January 23, 2022
Israeli firm develops body cams with facial recognition
Tirza, a former Israeli army colonel, says his company Yozmot Ltd aims to produce a body-worn camera enabling police to scan crowds and detect suspects in real time, even if their faces are obscured.
Facial recognition in law enforcement has sparked global criticism, with US tech giants backing away from providing the technology to police, citing privacy risks.
Proponents including Tirza, however, tout its ability to track down criminals or missing persons.
"The policeman will know who he is facing," he said.
Tirza, 63, spoke to AFP from his home in Kfar Adumim, a Jewish settlement in the occupied West Bank.

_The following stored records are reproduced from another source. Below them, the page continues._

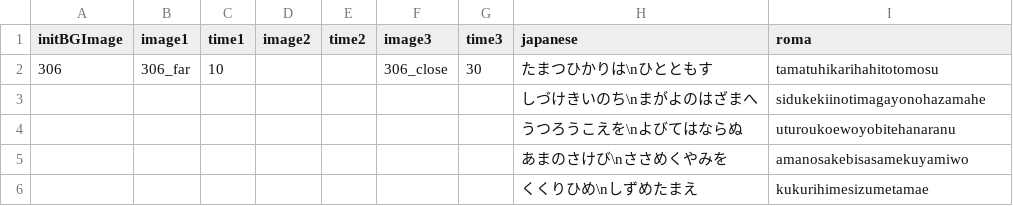
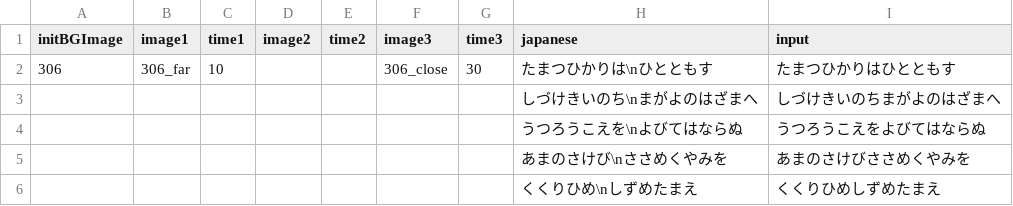
Before and after one commit to epen3420/IsogiYama, a CSV file: Assets/Datas/Typing_Datas/part3.csv, drawn as a sheet.

```diff
--- a/Assets/Datas/Typing_Datas/part3.csv
+++ b/Assets/Datas/Typing_Datas/part3.csv
@@ -1,6 +1,6 @@
-initBGImage,image1,time1,image2,time2,image3,time3,japanese,roma
-306,306_far,10,,,306_close,30,たまつひかりは\nひとともす,tamatuhikarihahitotomosu
-,,,,,,,しづけきいのち\nまがよのはざまへ,sidukekiinotimagayonohazamahe
-,,,,,,,うつろうこえを\nよびてはならぬ,uturoukoewoyobitehanaranu
-,,,,,,,あまのさけび\nささめくやみを,amanosakebisasamekuyamiwo
-,,,,,,,くくりひめ\nしずめたまえ,kukurihimesizumetamae
+initBGImage,image1,time1,image2,time2,image3,time3,japanese,input
+306,306_far,10,,,306_close,30,たまつひかりは\nひとともす,たまつひかりはひとともす
+,,,,,,,しづけきいのち\nまがよのはざまへ,しづけきいのちまがよのはざまへ
+,,,,,,,うつろうこえを\nよびてはならぬ,うつろうこえをよびてはならぬ
+,,,,,,,あまのさけび\nささめくやみを,あまのさけびささめくやみを
+,,,,,,,くくりひめ\nしずめたまえ,くくりひめしずめたまえ
```
Also changed, not shown: Assets/Datas/Typing_Datas/part1.csv, Assets/Datas/Typing_Datas/part2.csv, 12 other files.
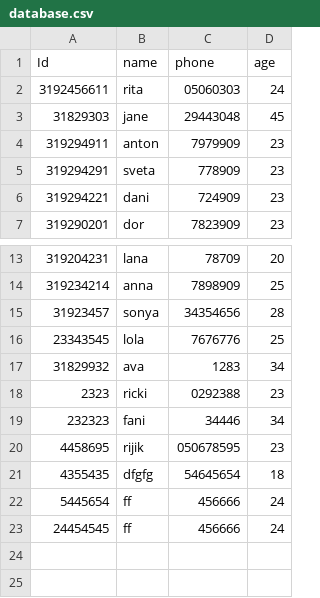
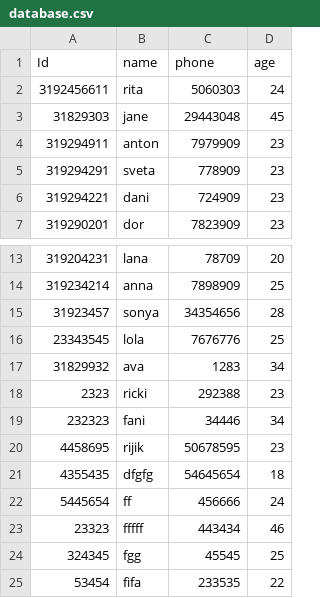
Before and after one commit to ritamal1993/TimeTracker, a CSV file: database.csv, drawn as a sheet; only a part is shown, gaps mark what is left out.

Commit message:
ui for TimeTracker delete employee by id and add by path from file login to data base

```diff
--- a/database.csv
+++ b/database.csv
@@ -1,3 +1,3 @@
 Id,name,phone,age
-3192456611,rita,05060303,24
+3192456611,rita,5060303,24
 31829303,jane,29443048,45
@@ -17,7 +17,9 @@ Id,name,phone,age
 31829932,ava,1283,34
-2323,ricki,0292388,23
+2323,ricki,292388,23
 232323,fani,34446,34
-4458695,rijik,050678595,23
+4458695,rijik,50678595,23
 4355435,dfgfg,54645654,18
 5445654,ff,456666,24
-24454545,ff,456666,24
+23323,fffff,443434,46
+324345,fgg,45545,25
+53454,fifa,233535,22
```
Also changed, not shown: 2 other files.
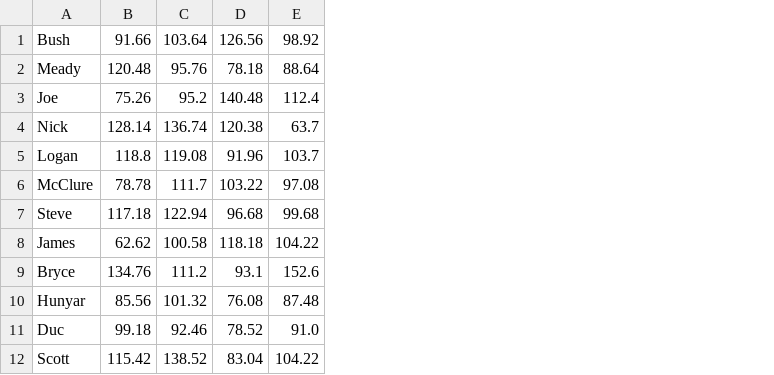
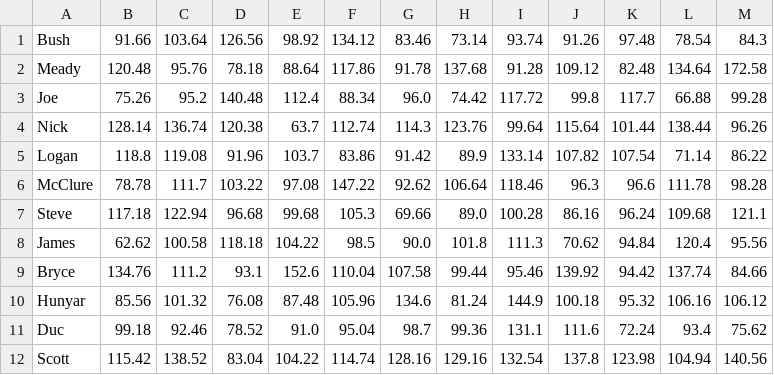
Before and after one commit to jpkolbush/bambitron, a CSV file: scores.csv, drawn as a sheet; the diff names each change by its address in the sheet, - before the commit and + after, or states it on an @@ line.

```diff
--- a/scores.csv
+++ b/scores.csv
+column F, rows 1-12: 134.12 | 117.86 | 88.34 | 112.74 | 83.86 | 147.22 | 105.3 | 98.5 | 110.04 | 105.96 | 95.04 | 114.74
+column G, rows 1-12: 83.46 | 91.78 | 96.0 | 114.3 | 91.42 | 92.62 | 69.66 | 90.0 | 107.58 | 134.6 | 98.7 | 128.16
+column H, rows 1-12: 73.14 | 137.68 | 74.42 | 123.76 | 89.9 | 106.64 | 89.0 | 101.8 | 99.44 | 81.24 | 99.36 | 129.16
+column I, rows 1-12: 93.74 | 91.28 | 117.72 | 99.64 | 133.14 | 118.46 | 100.28 | 111.3 | 95.46 | 144.9 | 131.1 | 132.54
+column J, rows 1-12: 91.26 | 109.12 | 99.8 | 115.64 | 107.82 | 96.3 | 86.16 | 70.62 | 139.92 | 100.18 | 111.6 | 137.8
+column K, rows 1-12: 97.48 | 82.48 | 117.7 | 101.44 | 107.54 | 96.6 | 96.24 | 94.84 | 94.42 | 95.32 | 72.24 | 123.98
+column L, rows 1-12: 78.54 | 134.64 | 66.88 | 138.44 | 71.14 | 111.78 | 109.68 | 120.4 | 137.74 | 106.16 | 93.4 | 104.94
+column M, rows 1-12: 84.3 | 172.58 | 99.28 | 96.26 | 86.22 | 98.28 | 121.1 | 95.56 | 84.66 | 106.12 | 75.62 | 140.56
```
Also changed, not shown: BambitronResults.csv, BambitronSeeding.csv, 2 other files.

He said he hopes to use technology made by Tel Aviv-based Corsight AI to develop a body-worn police camera that could instantly identify people in a crowd, even if they wear masks, make-up or camouflage, and could match them to photographs dating back decades.
Tirza said no partnership agreement between Yozmot and Corsight has been signed.

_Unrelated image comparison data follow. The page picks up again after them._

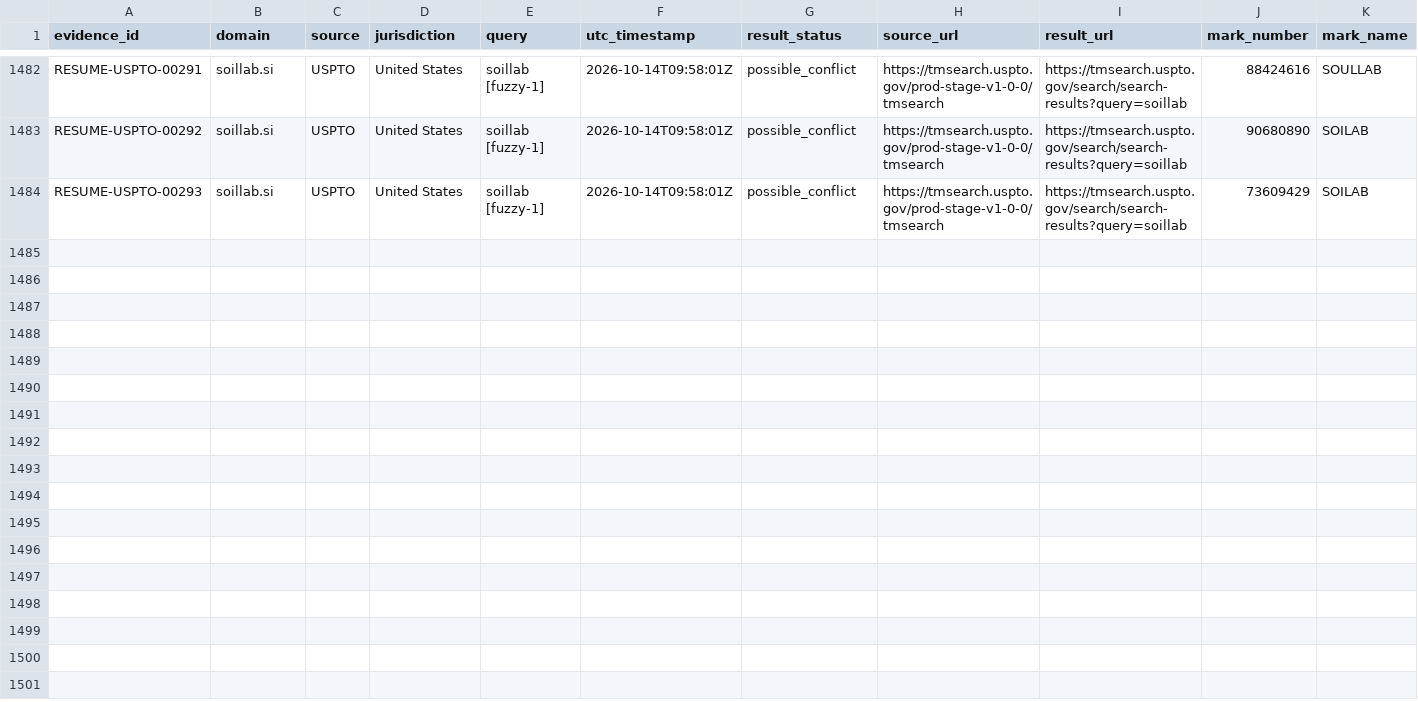
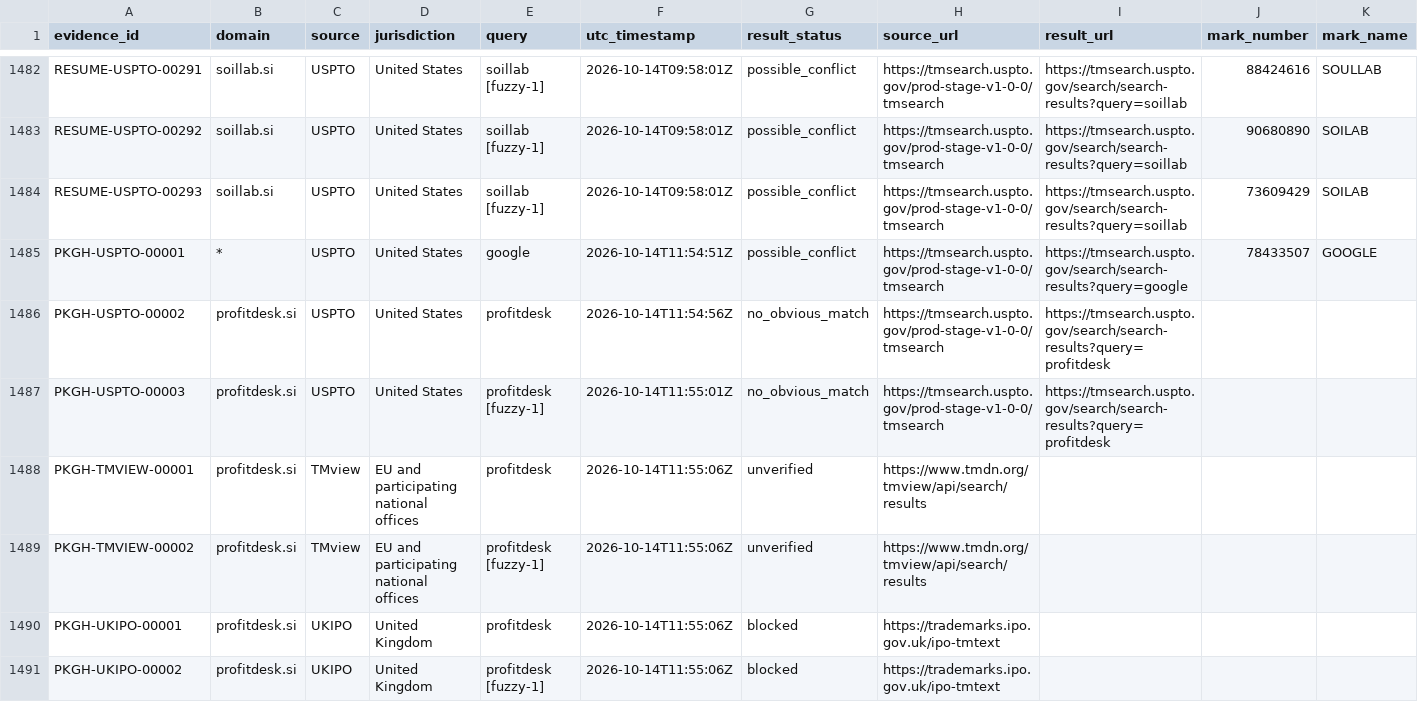
Before and after one commit to clintbailo94/unfus-si, a CSV file: output/trademark_evidence.csv, drawn as a sheet; only a part is shown, gaps mark what is left out; rows hold the shown columns only; the diff names each change by its address in the sheet, - before the commit and + after, or states it on an @@ line.

Commit message:
T-19: PKG-H owned domains + HTML in repo + profitdesk USPTO
Implemented owned-domain handling, the `profitdesk.si` USPTO screen, and the deterministic HTML report. The requested checks pass; the full suite reports **442 passed**.

One Part 3 requirement remains blocked by the instruction not to edit `.trio/`: the HTML check is not yet registered in `[completion].checks`.

```diff
--- a/output/trademark_evidence.csv
+++ b/output/trademark_evidence.csv
+row 1485: PKGH-USPTO-00001 | * | USPTO | United States | google | 2026-10-14T11:54:51Z | possible_conflict | https://tmsearch.uspto.gov/prod-stage-v1-0-0/tmsearch | https://tmsearch.uspto.gov/search/search-results?query=google | 78433507 | GOOGLE
+row 1486: PKGH-USPTO-00002 | profitdesk.si | USPTO | United States | profitdesk | 2026-10-14T11:54:56Z | no_obvious_match | https://tmsearch.uspto.gov/prod-stage-v1-0-0/tmsearch | https://tmsearch.uspto.gov/search/search-results?query=profitdesk
+row 1487: PKGH-USPTO-00003 | profitdesk.si | USPTO | United States | profitdesk [fuzzy-1] | 2026-10-14T11:55:01Z | no_obvious_match | https://tmsearch.uspto.gov/prod-stage-v1-0-0/tmsearch | https://tmsearch.uspto.gov/search/search-results?query=profitdesk
+row 1488: PKGH-TMVIEW-00001 | profitdesk.si | TMview | EU and participating national offices | profitdesk | 2026-10-14T11:55:06Z | unverified | https://www.tmdn.org/tmview/api/search/results
+row 1489: PKGH-TMVIEW-00002 | profitdesk.si | TMview | EU and participating national offices | profitdesk [fuzzy-1] | 2026-10-14T11:55:06Z | unverified | https://www.tmdn.org/tmview/api/search/results
+row 1490: PKGH-UKIPO-00001 | profitdesk.si | UKIPO | United Kingdom | profitdesk | 2026-10-14T11:55:06Z | blocked | https://trademarks.ipo.gov.uk/ipo-tmtext
+row 1491: PKGH-UKIPO-00002 | profitdesk.si | UKIPO | United Kingdom | profitdesk [fuzzy-1] | 2026-10-14T11:55:06Z | blocked | https://trademarks.ipo.gov.uk/ipo-tmtext
```
Also changed, not shown: output/opportunities.csv, output/trademark_summary.csv, 16 other files.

Corsight CEO Rob Watts did not confirm any specific collaborations but said his company was working with some 230 "integrators" worldwide who incorporated facial recognition software into cameras.

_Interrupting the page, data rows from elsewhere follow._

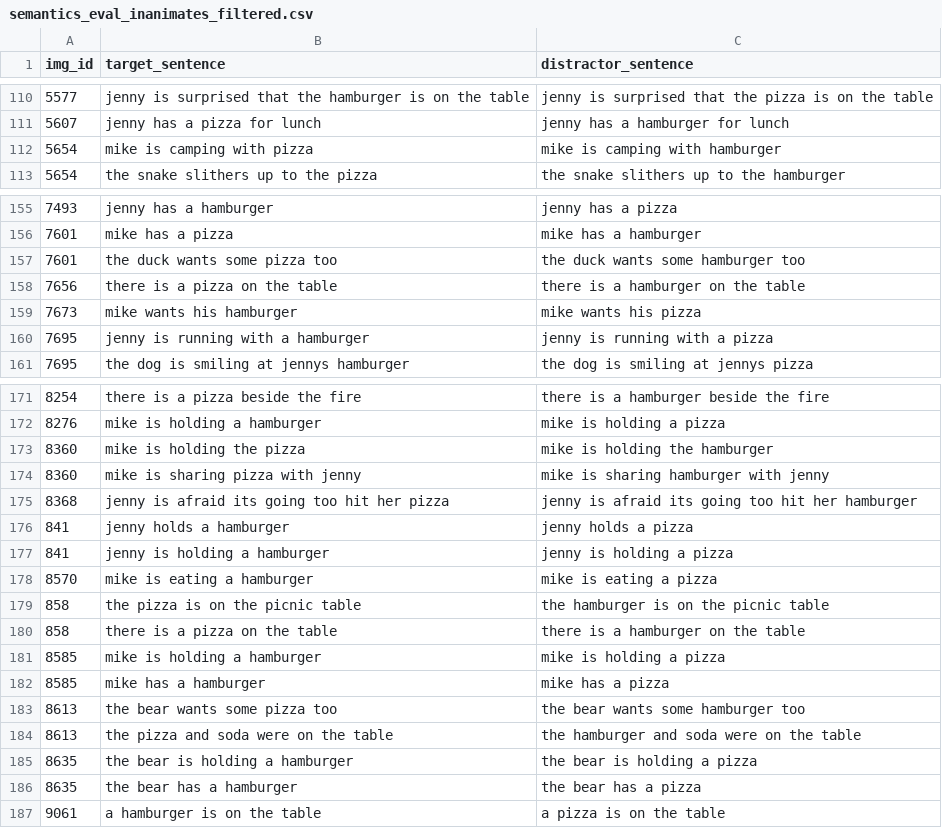
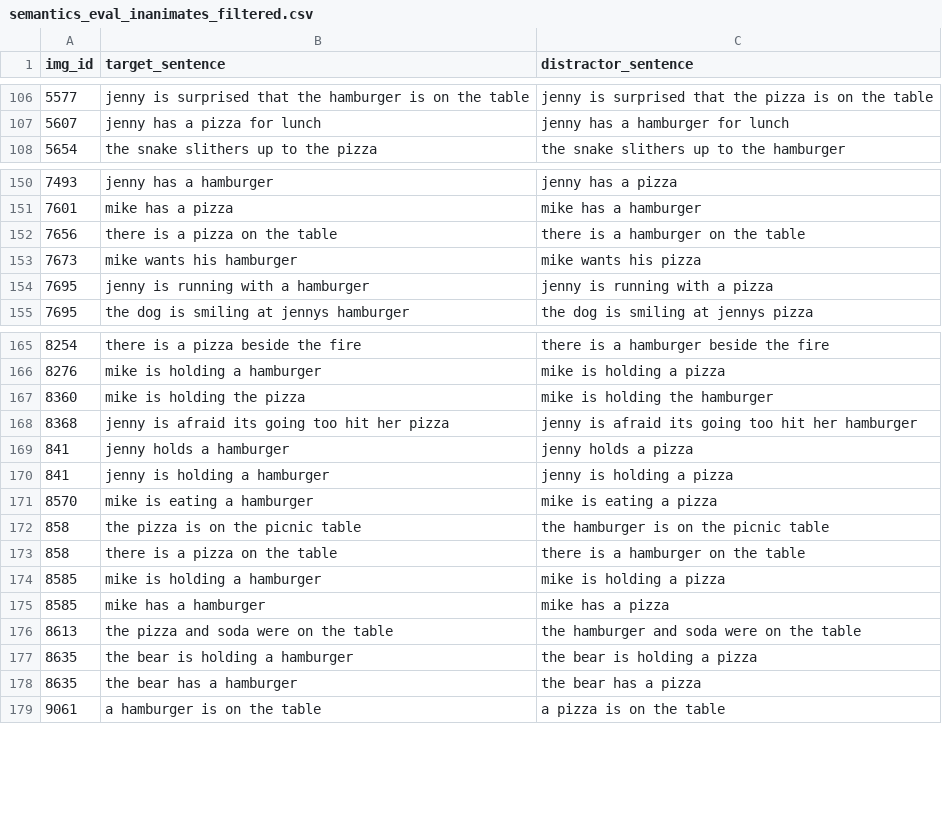
Before and after one commit to mitjanikolaus/perception-and-production-based-learning, a CSV file: data/semantics_eval_inanimates_filtered.csv, drawn as a sheet; only a part is shown, gaps mark what is left out; the diff covers the shown part only; the diff names each change by its address in the sheet, - before the commit and + after, or states it on an @@ line.

```diff
--- a/data/semantics_eval_inanimates_filtered.csv
+++ b/data/semantics_eval_inanimates_filtered.csv
-row 112: 5654 | mike is camping with pizza | mike is camping with hamburger
-row 157: 7601 | the duck wants some pizza too | the duck wants some hamburger too
-row 174: 8360 | mike is sharing pizza with jenny | mike is sharing hamburger with jenny
-row 183: 8613 | the bear wants some pizza too | the bear wants some hamburger too
```
Also changed, not shown: 6 removed rows elsewhere in this file.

The technology allows clients to build databases, whether of company employees allowed into a building, ticket holders permitted into a stadium, or suspects wanted by the police, Watts said.
He said Australian and British police were already piloting the technology.
The facial recognition industry was worth about $3.7 billion in 2020, according to market research firm Mordor Intelligence, which projected growth to $11.6 billion by 2026.
Facebook, Microsoft, Amazon and IBM have all declared temporary or permanent freezes on selling facial recognition programmes to law enforcement.
France last month ordered the US-based Clearview AI to delete data on its citizens, saying the company violated privacy when it built a facial recognition database using images "scraped" from the internet.
Watts called Clearview's actions "abhorrent" and said Corsight AI did not sell to China, Russia or Myanmar because of "human rights and ethics".
"What we want to do is promote facial recognition as a force for good," he said.
He said Corsight had hired Tony Porter, the United Kingdom's former surveillance camera commissioner, as chief privacy officer, and the software would blur or delete faces deemed not of interest within seconds.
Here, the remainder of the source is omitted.